# Work item
The response should hold each line from the entries below where "inspect" is found.

[[ Available records, beginning ]]

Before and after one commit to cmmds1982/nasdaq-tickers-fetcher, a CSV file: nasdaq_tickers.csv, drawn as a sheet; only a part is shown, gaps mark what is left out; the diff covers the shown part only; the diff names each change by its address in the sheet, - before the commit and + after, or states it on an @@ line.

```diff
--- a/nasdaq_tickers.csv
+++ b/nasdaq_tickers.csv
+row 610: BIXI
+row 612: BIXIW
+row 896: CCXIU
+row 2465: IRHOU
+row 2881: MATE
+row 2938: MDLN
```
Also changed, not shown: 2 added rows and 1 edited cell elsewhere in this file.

[[ Available records, end ]]
[[ Available records, beginning ]]

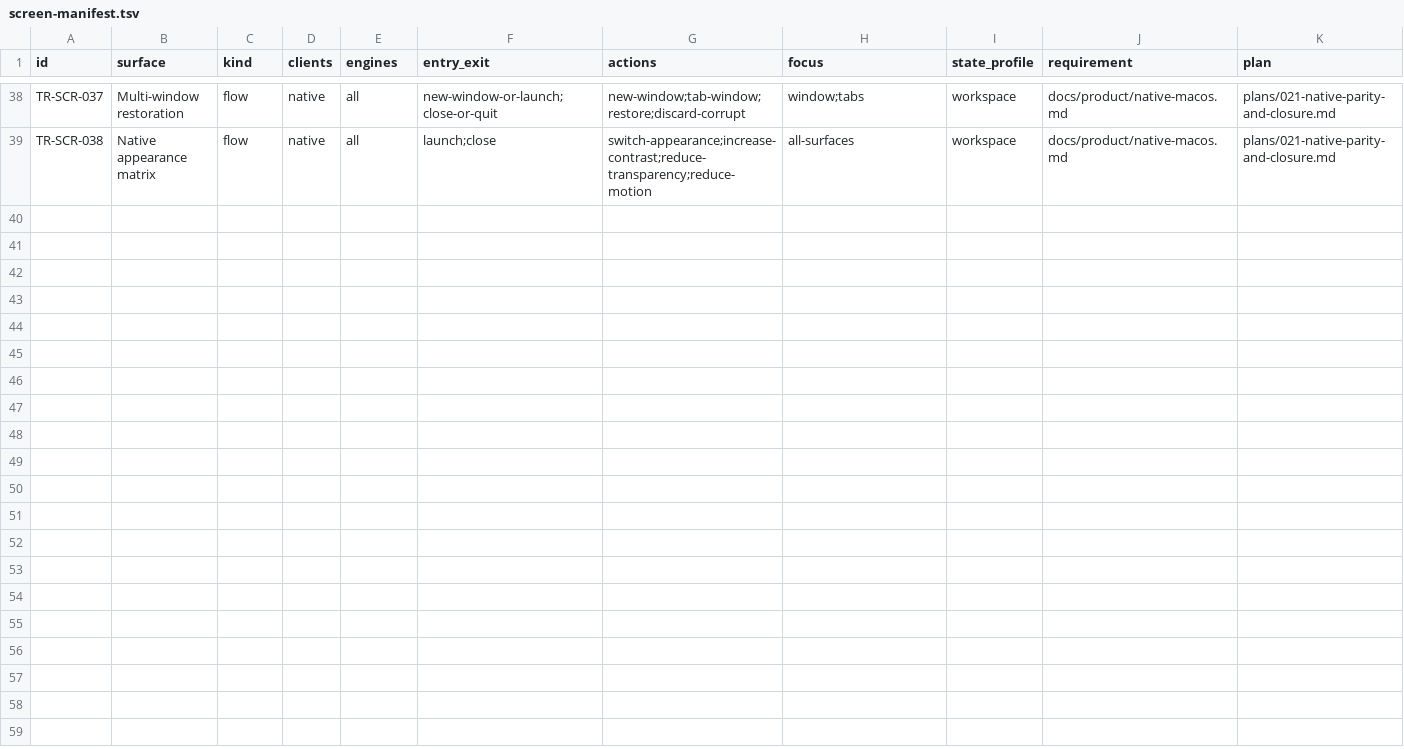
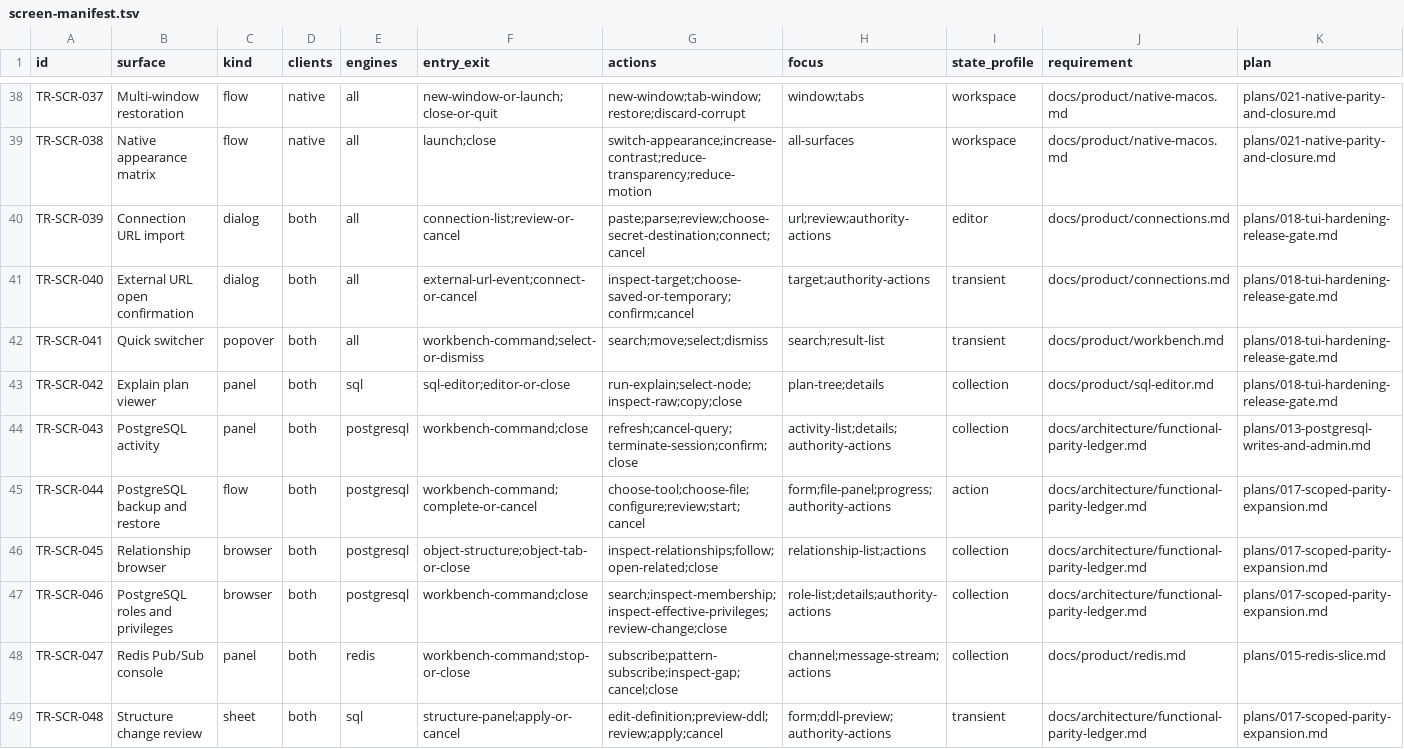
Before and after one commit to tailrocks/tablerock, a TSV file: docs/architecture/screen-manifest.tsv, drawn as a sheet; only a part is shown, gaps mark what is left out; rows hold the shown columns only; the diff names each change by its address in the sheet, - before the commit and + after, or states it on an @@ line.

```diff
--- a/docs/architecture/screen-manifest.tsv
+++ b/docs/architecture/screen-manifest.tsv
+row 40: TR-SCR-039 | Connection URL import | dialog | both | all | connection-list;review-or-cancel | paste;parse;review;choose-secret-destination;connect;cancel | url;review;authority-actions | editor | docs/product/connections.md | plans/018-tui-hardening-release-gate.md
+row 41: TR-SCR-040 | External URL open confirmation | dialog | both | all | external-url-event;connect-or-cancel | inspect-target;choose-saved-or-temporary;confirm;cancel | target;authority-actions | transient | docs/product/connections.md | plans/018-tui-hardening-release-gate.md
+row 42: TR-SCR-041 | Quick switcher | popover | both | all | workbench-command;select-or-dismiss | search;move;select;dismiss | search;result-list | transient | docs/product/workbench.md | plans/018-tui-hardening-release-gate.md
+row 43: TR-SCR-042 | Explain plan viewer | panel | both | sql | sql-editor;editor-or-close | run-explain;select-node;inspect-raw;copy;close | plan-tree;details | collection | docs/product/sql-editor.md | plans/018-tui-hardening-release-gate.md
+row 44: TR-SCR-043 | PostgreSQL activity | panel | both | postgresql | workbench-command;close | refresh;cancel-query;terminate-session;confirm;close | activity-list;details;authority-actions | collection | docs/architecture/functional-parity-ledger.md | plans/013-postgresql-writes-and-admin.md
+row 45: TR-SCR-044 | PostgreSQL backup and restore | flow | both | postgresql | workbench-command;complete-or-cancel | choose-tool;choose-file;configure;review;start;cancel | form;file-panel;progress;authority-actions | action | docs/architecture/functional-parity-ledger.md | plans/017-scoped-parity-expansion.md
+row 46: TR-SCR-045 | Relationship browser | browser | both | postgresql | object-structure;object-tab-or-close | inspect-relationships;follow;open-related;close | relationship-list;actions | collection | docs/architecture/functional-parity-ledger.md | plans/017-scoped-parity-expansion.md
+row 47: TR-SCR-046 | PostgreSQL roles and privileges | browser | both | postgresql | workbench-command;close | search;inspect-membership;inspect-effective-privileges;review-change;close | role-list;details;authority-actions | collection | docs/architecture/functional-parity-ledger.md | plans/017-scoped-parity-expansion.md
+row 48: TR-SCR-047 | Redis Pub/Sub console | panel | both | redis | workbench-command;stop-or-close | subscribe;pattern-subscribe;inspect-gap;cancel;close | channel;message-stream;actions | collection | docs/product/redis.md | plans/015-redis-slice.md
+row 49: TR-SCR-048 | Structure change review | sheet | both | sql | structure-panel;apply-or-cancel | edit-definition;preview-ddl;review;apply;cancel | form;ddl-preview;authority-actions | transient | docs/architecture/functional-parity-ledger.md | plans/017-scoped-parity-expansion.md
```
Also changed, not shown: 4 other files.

[[ Available records, end ]]
[[ Available records, beginning ]]

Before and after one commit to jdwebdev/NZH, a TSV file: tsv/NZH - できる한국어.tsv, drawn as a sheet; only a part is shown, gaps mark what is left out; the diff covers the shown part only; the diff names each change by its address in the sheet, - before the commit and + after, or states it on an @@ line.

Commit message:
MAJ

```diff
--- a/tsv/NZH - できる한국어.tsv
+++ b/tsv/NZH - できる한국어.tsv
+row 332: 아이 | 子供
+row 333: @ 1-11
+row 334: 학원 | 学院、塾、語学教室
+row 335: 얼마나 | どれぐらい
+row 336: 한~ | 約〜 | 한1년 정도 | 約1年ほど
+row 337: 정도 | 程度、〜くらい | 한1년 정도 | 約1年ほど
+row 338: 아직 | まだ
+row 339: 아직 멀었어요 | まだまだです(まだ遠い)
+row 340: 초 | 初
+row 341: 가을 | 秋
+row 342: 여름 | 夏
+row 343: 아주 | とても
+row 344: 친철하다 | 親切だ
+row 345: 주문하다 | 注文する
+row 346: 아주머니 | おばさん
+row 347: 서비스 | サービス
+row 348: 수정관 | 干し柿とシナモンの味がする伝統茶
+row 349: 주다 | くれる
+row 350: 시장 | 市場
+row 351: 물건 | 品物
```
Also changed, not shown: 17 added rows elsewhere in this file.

[[ Available records, end ]]

# Exercise result
+row 41: TR-SCR-040 | External URL open confirmation | dialog | both | all | external-url-event;connect-or-cancel | inspect-target;choose-saved-or-temporary;confirm;cancel | target;authority-actions | transient | docs/product/connections.md | plans/018-tui-hardening-release-gate.md
+row 43: TR-SCR-042 | Explain plan viewer | panel | both | sql | sql-editor;editor-or-close | run-explain;select-node;inspect-raw;copy;close | plan-tree;details | collection | docs/product/sql-editor.md | plans/018-tui-hardening-release-gate.md
+row 46: TR-SCR-045 | Relationship browser | browser | both | postgresql | object-structure;object-tab-or-close | inspect-relationships;follow;open-related;close | relationship-list;actions | collection | docs/architecture/functional-parity-ledger.md | plans/017-scoped-parity-expansion.md
+row 47: TR-SCR-046 | PostgreSQL roles and privileges | browser | both | postgresql | workbench-command;close | search;inspect-membership;inspect-effective-privileges;review-change;close | role-list;details;authority-actions | collection | docs/architecture/functional-parity-ledger.md | plans/017-scoped-parity-expansion.md
+row 48: TR-SCR-047 | Redis Pub/Sub console | panel | both | redis | workbench-command;stop-or-close | subscribe;pattern-subscribe;inspect-gap;cancel;close | channel;message-stream;actions | collection | docs/product/redis.md | plans/015-redis-slice.md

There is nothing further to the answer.